In a previous post I said that I don’t have a process for my writing. And now, in the rest of this blog, I’m going to try to tell you what it is. So far so logical.
But that’s the thing about writing. It isn’t. Logical I mean.
It isn’t organised, and it isn’t pretty.
Most of the time it isn’t even fun.
OK, sometimes it’s fun. Do you think? Please comment.
It definitely isn’t a way to make a living. If you ask most writers why they do it, they might have some clever answer prepared, but the truth is, they don’t know. They just can’t seem to stop.
Most of us do it because we can’t not.
But there’s probably still time for you. Get out now, while you can.
No, really. If you think you want to be a writer, my first suggestion is …
Here’s a quote:
If you have any young friends who aspire to become writers, … shoot them now, while they’re happy.
Or maybe I’m still not being completely honest.
(Here’s a word of wisdom that I am certain about: If something sounds clever, you should suspect it. Inspect it. There’s another quote somewhere that I vaguely remember: something about ‘words that are beautiful and may or may not be true’.)
Yes. You should suspect it when writers say they know how to write novels, and you should also suspect the ones who say it’s a horrible experience.
Because we keep fronting up, don’t we? There must be something we like about it. Well, with regard to that … I can’t exactly explain this, but I could have a go …
This is why I write.
Producing something — even if it’s not what you first hoped, even if it’s only a bit good and it’s also a bit disappointing — producing something out of nothing is about the most satisfying, exhilarating, life-affirming experience there is. Once you’ve been doing it for a while you start to think it’s the most important thing you could do.
Then it becomes almost impossible to stop. After that point, if you are not creating something your life feels … less.
Are you like this? I really am interested to hear.
Over the years, I’ve received some praise and some encouragement for my writing. And I’ve received a lot more advice and constructive suggestion. And I’ve had some really scathing criticism, including one anonymous reader (the really unhelpful ones stay anonymous) who told me my writing had no charm.
ME? NO CHARM?
What am I supposed to do with that?
Is there any response to that, except giving up?
Here’s a helpful comment.
A professional writer is an amateur who didn’t quit. **
Anyway, what I’m saying is, when you see writers giving talks and receiving awards … this is the good bit. Behind the scenes there’s a lot of other stuff, and some of it is not nice.

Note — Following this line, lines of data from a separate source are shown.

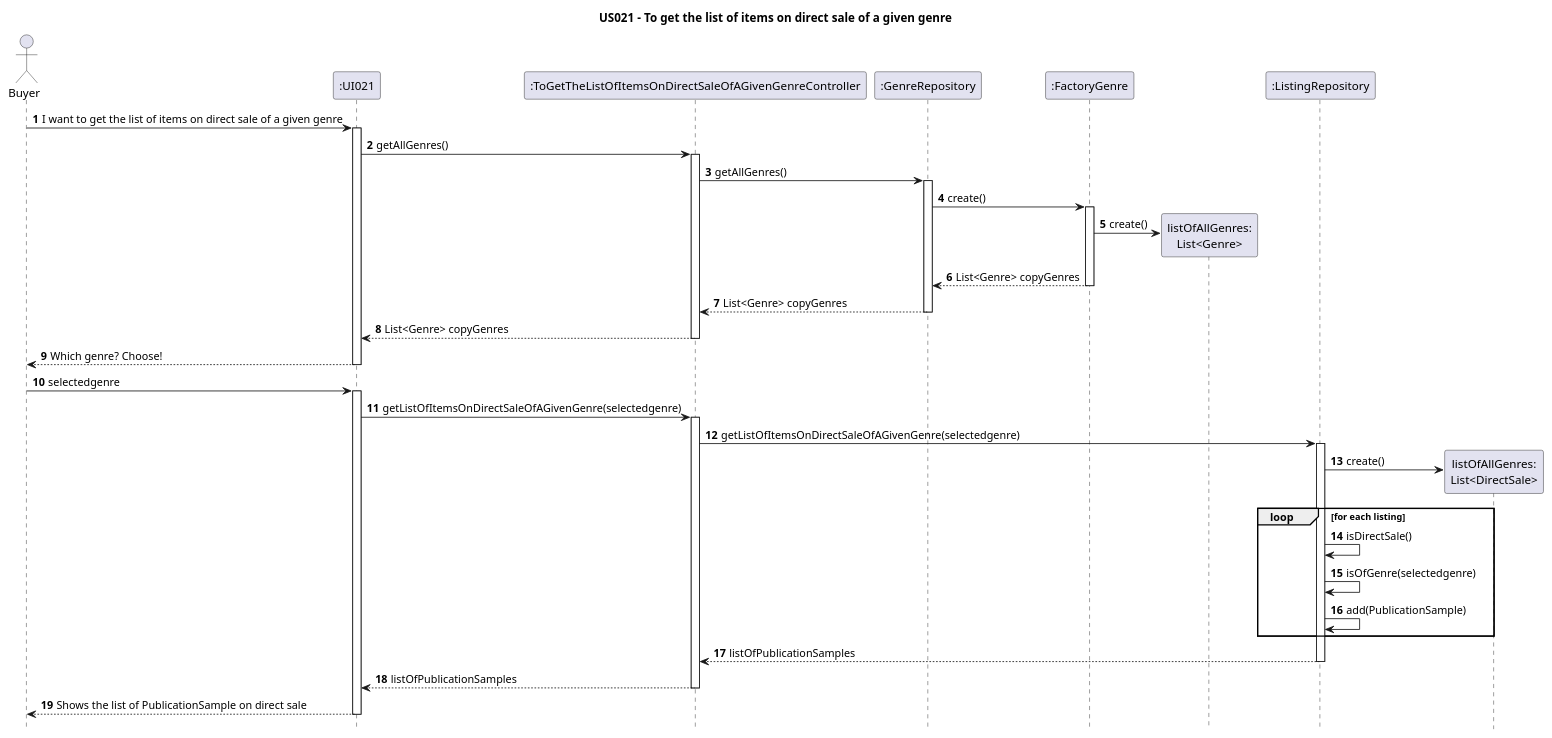
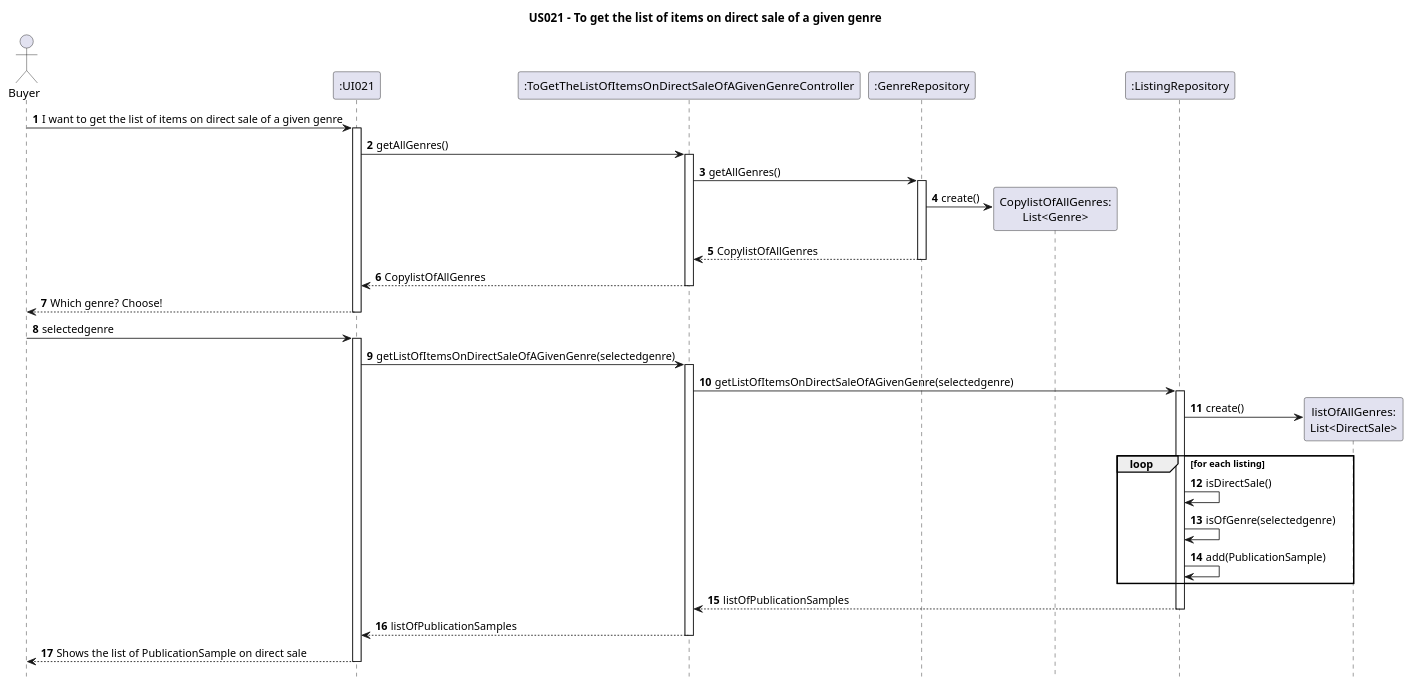
The diagram in Diagrams/SequenceDiagrams/N2/US021-to-get-the-list-of-items-on-direct-sale-of-a-given-genre.puml (AndrePereiraGitH/SWitCH-Project-Team_A), drawn with PlantUML before and after one commit. The commit also changed 2 other files, not shown here.

Commit message:
Working on #192 and #193, Updated SD to reflect new design for US021 and created GenreFactory and GenreFactoryTest

```diff
--- a/Diagrams/SequenceDiagrams/N2/US021-to-get-the-list-of-items-on-direct-sale-of-a-given-genre.puml
+++ b/Diagrams/SequenceDiagrams/N2/US021-to-get-the-list-of-items-on-direct-sale-of-a-given-genre.puml
@@ -1,73 +1,67 @@
 @startuml
 hide footbox
 autonumber
 title US021 - To get the list of items on direct sale of a given genre
 
 actor Buyer
 
 ' Participants
 participant ":UI021" as UI
 participant ":ToGetTheListOfItemsOnDirectSaleOfAGivenGenreController" as Ctrl
 participant ":GenreRepository" as GenreRepo
-participant ":FactoryGenre" as FactoryGenre
-participant "listOfAllGenres:\nList<Genre>" as LG
+participant "CopylistOfAllGenres:\nList<Genre>" as LG
 participant ":ListingRepository" as ListingRepository
 participant "listOfAllGenres:\nList<DirectSale>" as LDirectSale
 
 ' Interactions
 
 ' Section 1 - Get all genres
 Buyer -> UI : I want to get the list of items on direct sale of a given genre
 activate UI
 
 UI -> Ctrl : getAllGenres()
 activate Ctrl
 
 Ctrl -> GenreRepo : getAllGenres()
 activate GenreRepo
 
-GenreRepo -> FactoryGenre : create()
-activate FactoryGenre
 
-FactoryGenre -> LG ** : create()
+GenreRepo -> LG ** : create()
 
-FactoryGenre --> GenreRepo : List<Genre> copyGenres
-deactivate FactoryGenre
-
-GenreRepo --> Ctrl : List<Genre> copyGenres
+GenreRepo --> Ctrl : CopylistOfAllGenres
 deactivate GenreRepo
 
-Ctrl --> UI : List<Genre> copyGenres
+Ctrl --> UI : CopylistOfAllGenres
 deactivate Ctrl
 
 UI --> Buyer : Which genre? Choose!
 deactivate UI
 
 ' Section 2 - Get list of direct sales with the genre chosen
 Buyer -> UI : selectedgenre
 activate UI
 
 UI -> Ctrl : getListOfItemsOnDirectSaleOfAGivenGenre(selectedgenre)
 activate Ctrl
 
 Ctrl -> ListingRepository : getListOfItemsOnDirectSaleOfAGivenGenre(selectedgenre)
 activate ListingRepository
 
 ListingRepository -> LDirectSale ** : create()
 
 loop for each listing
     ListingRepository -> ListingRepository: isDirectSale()
     ListingRepository -> ListingRepository: isOfGenre(selectedgenre)
     ListingRepository -> ListingRepository: add(PublicationSample)
 end
 
 ListingRepository --> Ctrl : listOfPublicationSamples
 deactivate ListingRepository
 
 Ctrl --> UI : listOfPublicationSamples
 deactivate Ctrl
 
 UI --> Buyer : Shows the list of PublicationSample on direct sale
 deactivate UI
 
 @enduml
```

If you are determined to be a writer, you’re in for a lot of pain.
But there are ways of dealing with pain. And no matter what the world throws at you, it probably won’t stop you. Because if you’ve got this far with this blog, you’re probably pretty keen.
You’re probably like the rest of us. You’re going to keep writing, wherever you are, whatever the world throws at you. Even when you’re told to walk away and not look back.
You are going to keep writing … Because you can’t not.
*1959 November, Esquire, Book Reviews by Dorothy Parker, Start Page 26, Quote Page 28, Column 4, Published by Arnold Gingrich, Esquire Inc., Chicago, Illinois.
**This is something attributed to, but not said by, Richard Bach (see http://richardbach.com/famous-quotes-i-didnt-write/). Haha, what was I saying about the hall of mirrors? But it’s good isn’t it? I think he should be allowed to keep it.
Thanks to these people for the images.
“Chaos”, by Levelord on Pixabay https://pixabay.com/en/chaos-room-untidy-dirty-messy-627218/
“The Acting Manager” by Walter Sickert on Wikimedia Commons https://commons.wikimedia.org/wiki/File:HelenCarte1885.jpg
“The Bitter Draught” by Adriaen Brouwer (circa 1605/1606–1638) – mgF1ctFQ6hIcQA at Google Cultural Institute, zoom level maximum, Public Domain, https://commons.wikimedia.org/w/index.php?curid=29097420